Governor Brown's response to the court's ruling was unequivocal: "The practical effect of the court's decision is to put a straitjacket on local government at a time when maximum flexibility is needed. My policy is and will continue to be: employ every method possible to ensure water is conserved across California."
While some see a straightjacket, others see a life preserver in the court's decision. Although the court held that the City's water pricing policy is unconstitutional, the court declined to find the City's pricing policy per se unconstitutional, explaining that,
[W]e see nothing in article XIII, section 6, subdivision (b)(3) of the California Constitution that is incompatible with water agencies passing on the true, marginal cost of water to those consumers whose extra use of water forces water agencies to incur higher costs to supply that extra water. Precedent and common sense both support such an approach.
Tiered rates can be lawful when additional water costs more to supply — for example, if an agency must build a new recycling plant or turn to high-priced sources. But the court said that the Proposition 218 constitutional amendment requires that water rates and other government fees be pegged to the costs of providing the service, and not to other factors such as government's desire to encourage conservation. The court remanded the case to allow the City the opportunity to prepare the calculations necessary to support its tiered pricing structure.
Proposition 218's mandate applies to public water agencies only.
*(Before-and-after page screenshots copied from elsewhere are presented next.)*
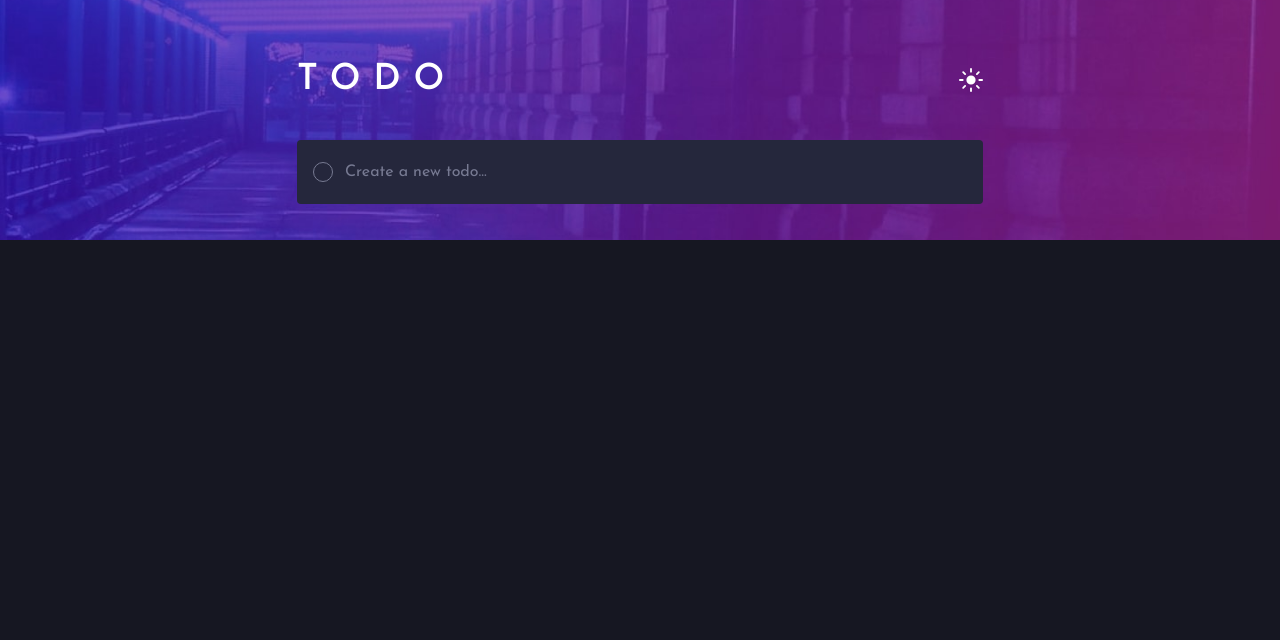
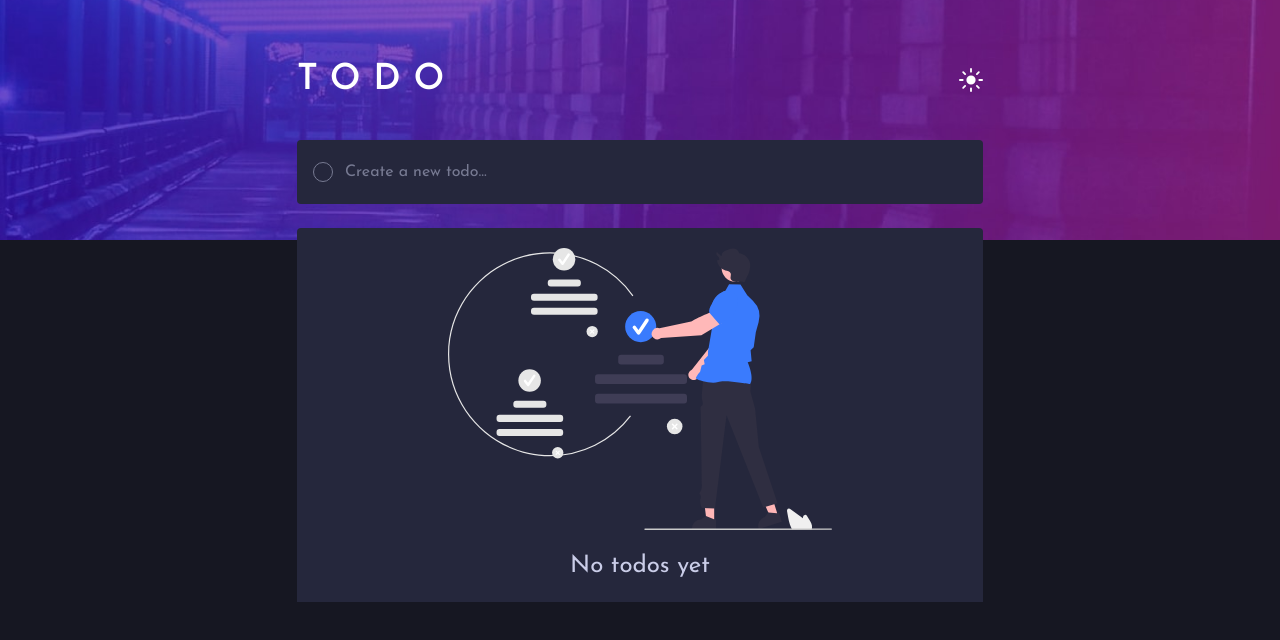
Before and after one commit to Rowada/todo-app-react, a React (Vite) app: page / in a window 1280 px wide. Shown: the top 640 px of the page. Built offline with nearby package versions, Linux system fonts and the light colour scheme.

Commit message:
feat: creating view if todos is empty

```diff
--- a/src/components/todos/TodoList.jsx
+++ b/src/components/todos/TodoList.jsx
@@ -3,6 +3,8 @@ import useStore from "../../store";
 import ToggleTheme from "../toggleTheme/ToggleTheme";
 import { useState } from "react";
 import { TodoItem } from "./TodoItem";
+
+import emptyTodos from "../../assets/images/empty-todos.svg";
 
 export const TodoList = () => {
   const [newTodo, setNewTodo] = useState("");
@@ -10,6 +12,12 @@ export const TodoList = () => {
 
   const handleSubmit = (e) => {
     e.preventDefault();
+
+    if (newTodo.trim() === "") {
+      alert("Please input new todo.");
+
+      return;
+    }
 
     addTodo(newTodo);
     setNewTodo("");
@@ -47,6 +55,17 @@ export const TodoList = () => {
         </div>
       </form>
       <div>
+        {todos.length === 0 ? (
+          <div className="w-full bg-background rounded-t flex flex-col items-center justify-center">
+            <img
+              className="w-96 py-5 h-auto"
+              src={emptyTodos}
+              alt="image empty todos"
+            />
+
+            <p className="text-2xl text-text pb-5">No todos yet</p>
+          </div>
+        ) : (
           <ul>
             {todos.map((todo) => {
               return (
@@ -59,6 +78,7 @@ export const TodoList = () => {
               );
             })}
           </ul>
+        )}
       </div>
     </section>
   );
--- a/src/index.css
+++ b/src/index.css
@@ -12,8 +12,8 @@ body {
 }
 
 .light {
-  --body: hsl(0, 0%, 98%);
-  --background: hsl(236, 33%, 92%);
+  --body: hsl(236, 33%, 92%);
+  --background: hsl(0, 0%, 98%);
   --accent: hsl(233, 11%, 84%);
   --secondary: hsl(236, 9%, 61%);
   --other: hsl(235, 19%, 35%);
```
Also changed, not shown: src/assets/images/empty-todos.svg (added). Lines whose indentation alone changed are shown as unchanged.
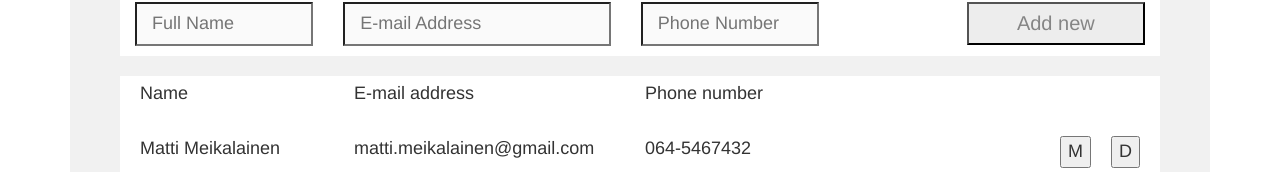
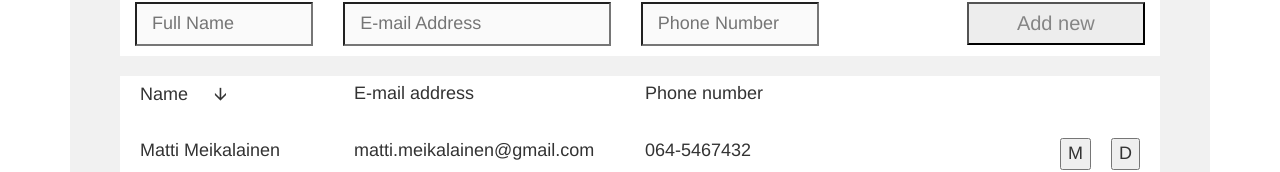
Before and after one commit to finclair/React-Name-List--Application, a React (Create React App) app: page / in a window 1280 px wide. Shown: the part 168-340 px from the top of the page. Built offline with nearby package versions, Linux system fonts and the light colour scheme.

Commit message:
Make a markup for name sorting button

```diff
--- a/src/App.css
+++ b/src/App.css
@@ -62,6 +62,12 @@
   text-align: left;
 }
 
+.button-sort {
+  margin-left: 20px;
+  border: none;
+  background: #FFFFFF;
+}
+
 .phone-column {
  float: left;
  padding: 5px 0 5px 5px;
--- a/src/Components/NameList.js
+++ b/src/Components/NameList.js
@@ -10,7 +10,7 @@ const NameList = (props) => {
   return (
     <div className="name-list group">
       <div className="row ">
-        <div className="name-column">Name</div>
+        <div className="name-column">Name<button className="button-sort">🡫</button></div>
         <div className="mail-column">E-mail address</div>
         <div className="phone-column">Phone number</div>
       </div>
```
Thus, the court's holding has no immediate or direct effect on the pricing structures of privately-owned water utilities, many of which also have adopted tiered rates to promote water conservation, pursuant to policies adopted by the California Public Utilities Commission.